The next day...again I am arriving mid day from a bike into town.. to find the same two folks...and many other women and kids around my house again...this time, without warning to me, they set the surrounding fields on fire (which if you are familiar with sub saharan africa at all you know that this time of year everything is mad crazy dry and light up rediculously fast and easy...and spread like butter -I can't believe I just used that cliche!) So anyway it turned into somewhat of a chaotic scene with all these barefooted kids and women running around using broadleafed branches to keep the fire going in the intended direction - which was working fine until the wind changed and the fire jumped the break and started to come for the house.

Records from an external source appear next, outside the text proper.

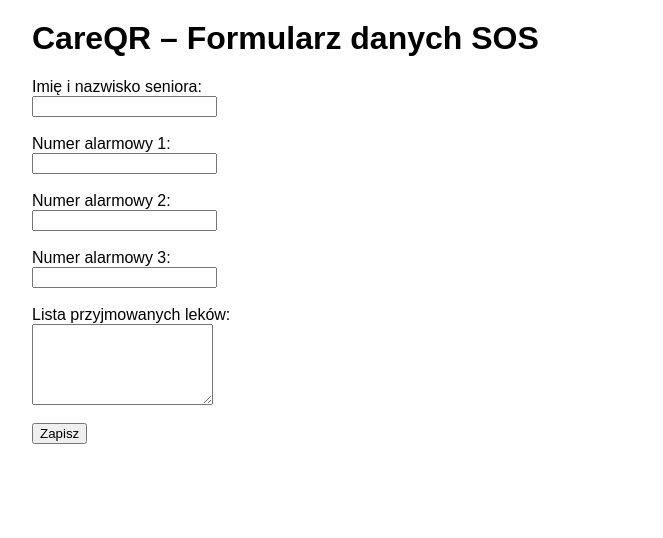
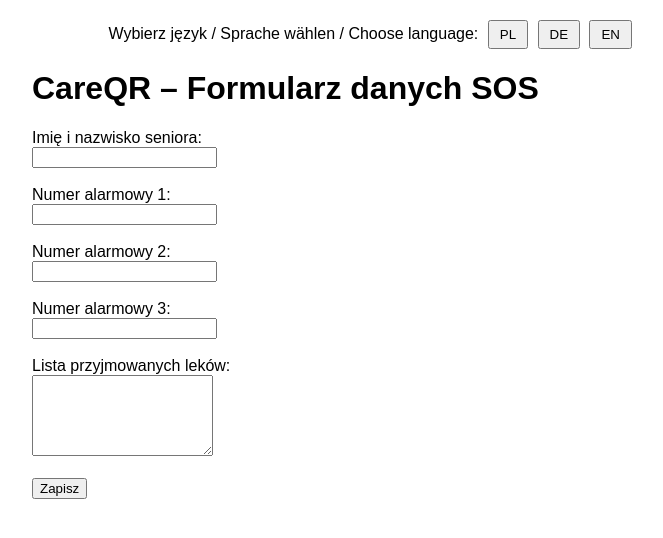
Before and after one commit to CareQR/careqr-project, a plain HTML site: page index.html in a window 1280 px wide. Shown: the whole page, without its empty margins (308-971 px from the left). Drawn offline with Linux system fonts and the light colour scheme.

Commit message:
Dodano formularz danych SOS

```diff
--- a/index.html
+++ b/index.html
@@ -1,22 +1,95 @@
-<body style="font-family: Arial, sans-serif; max-width: 600px; margin: 0 auto; padding: 20px;">
-    <h1>CareQR – Formularz danych SOS</h1>
+<!DOCTYPE html>
+<html lang="pl">
+<head>
+  <meta charset="UTF-8">
+  <title>CareQR – Formularz SOS / Notfallformular / Emergency Form</title>
+  <style>
+    body {
+      font-family: Arial, sans-serif;
+      max-width: 600px;
+      margin: 0 auto;
+      padding: 20px;
+    }
+    .lang-switch {
+      text-align: right;
+    }
+    .lang-switch button {
+      margin-left: 5px;
+      padding: 5px 10px;
+    }
+  </style>
+</head>
+<body>
+  <div class="lang-switch">
+    <span>Wybierz język / Sprache wählen / Choose language:</span>
+    <button onclick="setLanguage('pl')">PL</button>
+    <button onclick="setLanguage('de')">DE</button>
+    <button onclick="setLanguage('en')">EN</button>
+  </div>
+
+  <h1 id="title">CareQR – Formularz danych SOS</h1>
 
   <form>
-        <label for="name">Imię i nazwisko seniora:</label><br>
+    <label for="name" id="label-name">Imię i nazwisko seniora:</label><br>
     <input type="text" id="name" name="name" required><br><br>
 
-        <label for="phone1">Numer alarmowy 1:</label><br>
+    <label for="phone1" id="label-phone1">Numer alarmowy 1:</label><br>
     <input type="tel" id="phone1" name="phone1" required><br><br>
 
-        <label for="phone2">Numer alarmowy 2:</label><br>
+    <label for="phone2" id="label-phone2">Numer alarmowy 2:</label><br>
     <input type="tel" id="phone2" name="phone2"><br><br>
 
-        <label for="phone3">Numer alarmowy 3:</label><br>
+    <label for="phone3" id="label-phone3">Numer alarmowy 3:</label><br>
     <input type="tel" id="phone3" name="phone3"><br><br>
 
-        <label for="meds">Lista przyjmowanych leków:</label><br>
+    <label for="meds" id="label-meds">Lista przyjmowanych leków:</label><br>
     <textarea id="meds" name="meds" rows="5"></textarea><br><br>
 
-        <button type="submit">Zapisz</button>
+    <button type="submit" id="submit-btn">Zapisz</button>
   </form>
+
+  <script>
+    const translations = {
+      pl: {
+        title: "CareQR – Formularz danych SOS",
+        labelName: "Imię i nazwisko seniora:",
+        labelPhone1: "Numer alarmowy 1:",
+        labelPhone2: "Numer alarmowy 2:",
+        labelPhone3: "Numer alarmowy 3:",
+        labelMeds: "Lista przyjmowanych leków:",
+        submit: "Zapisz"
+      },
+      de: {
+        title: "CareQR – Notfall-Datenformular",
+        labelName: "Name der betreuten Person:",
+        labelPhone1: "Notfallkontakt 1:",
+        labelPhone2: "Notfallkontakt 2:",
+        labelPhone3: "Notfallkontakt 3:",
+        labelMeds: "Liste der eingenommenen Medikamente:",
+        submit: "Speichern"
+      },
+      en: {
+        title: "CareQR – Emergency Information Form",
+        labelName: "Name of the person:",
+        labelPhone1: "Emergency Contact 1:",
+        labelPhone2: "Emergency Contact 2:",
+        labelPhone3: "Emergency Contact 3:",
+        labelMeds: "List of medications:",
+        submit: "Save"
+      }
+    };
+
+    function setLanguage(lang) {
+      document.getElementById("title").textContent = translations[lang].title;
+      document.getElementById("label-name").textContent = translations[lang].labelName;
+      document.getElementById("label-phone1").textContent = translations[lang].labelPhone1;
+      document.getElementById("label-phone2").textContent = translations[lang].labelPhone2;
+      document.getElementById("label-phone3").textContent = translations[lang].labelPhone3;
+      document.getElementById("label-meds").textContent = translations[lang].labelMeds;
+      document.getElementById("submit-btn").textContent = translations[lang].submit;
+    }
+
+    setLanguage('pl'); // domyślnie polski
+  </script>
 </body>
+</html>
```
Lines whose indentation alone changed are shown as unchanged.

So amidst the scrambling, I am trying to understand these women yelling to me in Bemba (which luckily I finally got that they needed me to grab all my water from inside) and the disaster was avoided - for the time being anyway.
Ironically, day number 6 at site I arrived home after attending a fish farming workshop put on by my closest volunteer neighbor, to find a skeleton structure of a smoldering house - yes my house, yard, chicken house, insaka, bathing shelter, and toilet now bore a charred, smokey, and barren appearance - everything burned down to ashes with the exception of the mud bricks which once housed all my belongings...Some ashes in the yard apparently were not cool and proceeded to catch everything on fire..Not to worry though...no one was hurt and I can now say I am truly having an authentic Zambian experience (fire destruction - especially in these late burn areas is a tragic yet common experience) and am no longer weighted down by possessions!
My village showed great concern, and I allready have another house to move into - granted it needs some work - wall taken down, new windows, cement the floors, new grass on roof - but it is great...and I have a fabulous view of a hill rising from the Ngoni River to the distant horizon...still surrounded by banana and mango trees.
So I have been in and out of town a bit and haven't had the time to do a whole lot of work yet (Im back in town now taking some antibiotics because I naively ignored some scrapes on my leg which in turn made my entire foot swell up..almost forcing me to amputate it myself because it hurt so damn much...I won't be letting that happen again!) But I am almost healed, and will be heading back to the bush soon...
Here's where you all come in though...I no longer have any addresses or pics or anything for that matter so if you all want more mail either email me your addresses or grab your pens, crayons, and paper and send me some snail mail...I would love to hear from you all! I miss you all and don't worry...I am fabulous! Tukalamonana